During a hearing Monday, Judge Rodham T. Delk Jr. dismissed the School Board as a defendant on the lawsuit.

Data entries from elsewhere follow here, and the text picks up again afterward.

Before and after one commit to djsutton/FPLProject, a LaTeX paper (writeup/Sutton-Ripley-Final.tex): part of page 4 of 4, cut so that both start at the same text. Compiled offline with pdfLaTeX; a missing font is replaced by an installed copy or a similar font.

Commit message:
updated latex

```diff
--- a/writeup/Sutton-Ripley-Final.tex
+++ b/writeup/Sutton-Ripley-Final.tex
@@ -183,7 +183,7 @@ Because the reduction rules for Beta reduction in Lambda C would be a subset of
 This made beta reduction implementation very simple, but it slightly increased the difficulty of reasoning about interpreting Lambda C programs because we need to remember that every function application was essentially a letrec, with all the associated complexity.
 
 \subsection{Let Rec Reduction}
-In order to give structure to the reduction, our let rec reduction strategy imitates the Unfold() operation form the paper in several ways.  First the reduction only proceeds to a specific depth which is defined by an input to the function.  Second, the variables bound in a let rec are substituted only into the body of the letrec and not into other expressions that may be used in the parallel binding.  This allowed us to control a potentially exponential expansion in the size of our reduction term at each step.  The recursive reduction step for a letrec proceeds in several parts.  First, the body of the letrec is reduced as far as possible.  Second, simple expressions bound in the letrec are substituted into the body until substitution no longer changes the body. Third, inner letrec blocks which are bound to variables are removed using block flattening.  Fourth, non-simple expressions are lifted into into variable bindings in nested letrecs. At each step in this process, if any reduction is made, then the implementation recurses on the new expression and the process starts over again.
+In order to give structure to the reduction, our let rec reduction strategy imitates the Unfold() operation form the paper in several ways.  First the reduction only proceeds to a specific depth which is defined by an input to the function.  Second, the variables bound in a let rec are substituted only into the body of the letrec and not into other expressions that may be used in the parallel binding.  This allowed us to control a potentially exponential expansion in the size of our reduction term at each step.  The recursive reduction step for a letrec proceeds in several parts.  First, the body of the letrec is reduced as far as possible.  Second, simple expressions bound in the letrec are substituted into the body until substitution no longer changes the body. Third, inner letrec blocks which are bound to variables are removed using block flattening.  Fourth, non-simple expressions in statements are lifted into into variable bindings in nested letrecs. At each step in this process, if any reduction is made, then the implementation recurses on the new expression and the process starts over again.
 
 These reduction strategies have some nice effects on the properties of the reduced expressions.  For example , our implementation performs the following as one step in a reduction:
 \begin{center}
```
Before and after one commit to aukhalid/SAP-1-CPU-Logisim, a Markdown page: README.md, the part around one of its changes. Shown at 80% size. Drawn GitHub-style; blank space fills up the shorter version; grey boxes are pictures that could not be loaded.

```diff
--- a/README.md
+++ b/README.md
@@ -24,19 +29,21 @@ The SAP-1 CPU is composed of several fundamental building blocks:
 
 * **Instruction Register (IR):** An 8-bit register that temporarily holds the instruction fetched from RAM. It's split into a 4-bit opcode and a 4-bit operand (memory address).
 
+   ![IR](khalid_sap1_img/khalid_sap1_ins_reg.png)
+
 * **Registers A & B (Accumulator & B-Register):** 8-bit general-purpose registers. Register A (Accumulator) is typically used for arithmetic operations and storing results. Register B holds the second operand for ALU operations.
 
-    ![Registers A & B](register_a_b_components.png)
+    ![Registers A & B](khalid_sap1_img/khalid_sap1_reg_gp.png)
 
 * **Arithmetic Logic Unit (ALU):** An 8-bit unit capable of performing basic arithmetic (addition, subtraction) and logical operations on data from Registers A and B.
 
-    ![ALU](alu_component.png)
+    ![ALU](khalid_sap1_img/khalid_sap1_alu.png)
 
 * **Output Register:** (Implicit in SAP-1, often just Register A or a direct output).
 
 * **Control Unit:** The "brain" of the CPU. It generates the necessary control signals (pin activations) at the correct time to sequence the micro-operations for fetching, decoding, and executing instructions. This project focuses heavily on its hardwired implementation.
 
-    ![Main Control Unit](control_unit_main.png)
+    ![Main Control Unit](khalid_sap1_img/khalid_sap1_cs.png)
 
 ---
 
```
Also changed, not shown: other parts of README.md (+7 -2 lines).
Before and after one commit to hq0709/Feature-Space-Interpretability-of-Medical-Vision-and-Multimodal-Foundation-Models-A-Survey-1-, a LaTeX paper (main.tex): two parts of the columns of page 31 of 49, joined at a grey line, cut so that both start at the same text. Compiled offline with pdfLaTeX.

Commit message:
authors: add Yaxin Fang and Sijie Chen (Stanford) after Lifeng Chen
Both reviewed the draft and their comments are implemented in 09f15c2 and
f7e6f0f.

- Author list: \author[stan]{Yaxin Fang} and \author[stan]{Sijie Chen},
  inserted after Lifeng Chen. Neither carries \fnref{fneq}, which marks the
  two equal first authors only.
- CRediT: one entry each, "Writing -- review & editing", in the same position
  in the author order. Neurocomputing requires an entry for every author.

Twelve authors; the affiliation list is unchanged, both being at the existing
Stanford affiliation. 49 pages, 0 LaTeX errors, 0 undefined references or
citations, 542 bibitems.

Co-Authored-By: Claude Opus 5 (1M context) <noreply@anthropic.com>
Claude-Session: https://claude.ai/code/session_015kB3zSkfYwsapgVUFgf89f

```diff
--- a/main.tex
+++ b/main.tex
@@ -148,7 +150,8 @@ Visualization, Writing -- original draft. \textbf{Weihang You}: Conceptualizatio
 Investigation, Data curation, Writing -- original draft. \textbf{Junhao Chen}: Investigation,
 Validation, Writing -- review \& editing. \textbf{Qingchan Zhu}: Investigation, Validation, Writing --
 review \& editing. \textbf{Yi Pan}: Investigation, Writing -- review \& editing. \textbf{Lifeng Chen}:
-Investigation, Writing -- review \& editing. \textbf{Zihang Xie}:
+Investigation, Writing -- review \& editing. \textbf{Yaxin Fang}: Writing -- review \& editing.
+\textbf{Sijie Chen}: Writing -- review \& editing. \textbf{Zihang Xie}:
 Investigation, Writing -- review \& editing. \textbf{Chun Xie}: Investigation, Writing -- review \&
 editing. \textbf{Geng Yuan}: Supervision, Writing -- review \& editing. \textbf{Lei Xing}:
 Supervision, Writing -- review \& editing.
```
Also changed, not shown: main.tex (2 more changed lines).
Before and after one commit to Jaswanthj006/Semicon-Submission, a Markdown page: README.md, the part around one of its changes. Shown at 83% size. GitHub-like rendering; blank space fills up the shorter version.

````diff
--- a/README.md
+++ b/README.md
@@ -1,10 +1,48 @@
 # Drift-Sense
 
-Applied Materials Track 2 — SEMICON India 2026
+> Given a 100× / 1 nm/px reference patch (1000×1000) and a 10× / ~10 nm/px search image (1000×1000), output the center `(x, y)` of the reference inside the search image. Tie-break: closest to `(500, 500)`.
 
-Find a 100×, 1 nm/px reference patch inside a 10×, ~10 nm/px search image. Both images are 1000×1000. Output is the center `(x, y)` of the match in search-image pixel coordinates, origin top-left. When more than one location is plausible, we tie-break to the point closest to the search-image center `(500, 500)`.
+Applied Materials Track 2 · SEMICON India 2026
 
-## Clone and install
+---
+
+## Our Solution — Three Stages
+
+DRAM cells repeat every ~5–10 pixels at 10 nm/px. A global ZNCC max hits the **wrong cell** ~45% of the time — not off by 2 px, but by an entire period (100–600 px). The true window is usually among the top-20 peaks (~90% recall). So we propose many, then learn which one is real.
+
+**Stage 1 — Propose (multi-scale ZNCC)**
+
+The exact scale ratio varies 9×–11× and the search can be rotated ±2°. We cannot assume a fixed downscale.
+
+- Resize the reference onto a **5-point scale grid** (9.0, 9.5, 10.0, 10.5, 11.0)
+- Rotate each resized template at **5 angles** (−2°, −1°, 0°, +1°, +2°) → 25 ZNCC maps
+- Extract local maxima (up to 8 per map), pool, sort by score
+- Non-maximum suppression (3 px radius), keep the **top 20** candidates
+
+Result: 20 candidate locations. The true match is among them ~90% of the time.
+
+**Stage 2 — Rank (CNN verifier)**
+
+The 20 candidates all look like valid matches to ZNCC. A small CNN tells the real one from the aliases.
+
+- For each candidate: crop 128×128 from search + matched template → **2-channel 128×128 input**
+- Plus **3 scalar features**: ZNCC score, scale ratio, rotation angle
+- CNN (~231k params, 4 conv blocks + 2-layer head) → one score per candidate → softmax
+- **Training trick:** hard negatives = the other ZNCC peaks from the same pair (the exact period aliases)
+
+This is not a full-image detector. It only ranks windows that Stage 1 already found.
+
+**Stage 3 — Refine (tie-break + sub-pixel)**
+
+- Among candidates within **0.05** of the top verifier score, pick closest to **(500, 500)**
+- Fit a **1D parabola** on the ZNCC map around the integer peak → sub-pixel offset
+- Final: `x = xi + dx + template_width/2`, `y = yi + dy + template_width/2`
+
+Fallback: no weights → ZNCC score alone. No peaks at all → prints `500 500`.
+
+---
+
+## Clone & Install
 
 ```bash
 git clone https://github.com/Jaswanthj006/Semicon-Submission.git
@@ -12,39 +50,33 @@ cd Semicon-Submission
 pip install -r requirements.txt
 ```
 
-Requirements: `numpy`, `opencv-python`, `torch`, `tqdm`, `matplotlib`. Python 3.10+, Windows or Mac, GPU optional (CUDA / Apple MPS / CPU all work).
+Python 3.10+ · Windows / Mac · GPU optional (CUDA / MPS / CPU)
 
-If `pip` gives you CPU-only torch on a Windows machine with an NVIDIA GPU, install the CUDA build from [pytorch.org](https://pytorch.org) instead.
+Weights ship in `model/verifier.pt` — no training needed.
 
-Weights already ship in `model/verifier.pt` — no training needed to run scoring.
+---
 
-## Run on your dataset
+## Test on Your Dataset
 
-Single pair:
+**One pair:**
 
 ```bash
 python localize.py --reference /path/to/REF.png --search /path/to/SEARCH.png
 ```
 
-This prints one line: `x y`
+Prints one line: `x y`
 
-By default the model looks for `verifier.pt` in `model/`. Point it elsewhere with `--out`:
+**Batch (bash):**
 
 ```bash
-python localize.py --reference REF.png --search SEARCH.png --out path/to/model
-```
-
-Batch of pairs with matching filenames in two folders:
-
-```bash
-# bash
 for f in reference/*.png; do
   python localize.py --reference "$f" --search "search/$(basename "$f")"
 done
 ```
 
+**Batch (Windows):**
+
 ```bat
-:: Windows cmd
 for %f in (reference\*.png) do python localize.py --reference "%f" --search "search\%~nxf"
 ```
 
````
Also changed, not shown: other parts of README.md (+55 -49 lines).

He agreed with the School Board’s counsel, Ann Sullivan of Crenshaw, Ware and Martin, that the court lacked jurisdiction over a complaint against the School Board because maintenance of school buildings is a governmental function, which would entitle the school system to immunity.

David Bailey of the Environmental Law Group, which represented Simpson, had argued maintenance is a proprietary function.

Rather than continue the trial against one retired and one current employee, Bailey said the plaintiffs had decided to await an opinion from the Virginia Supreme Court on the issue.

“The basic decision was, notwithstanding the fact that it would give the defendants the advantage to fix some of their pleadings, it just didn’t make sense to pursue a three-week trial on gross negligence against the two employees” when the losing side would likely appeal to the Supreme Court anyway, he said.

The Virginia Supreme Court has not addressed the issue at hand in more than 50 years, and then only in passing, Bailey said.

“It leaves the judge a really difficult decision.”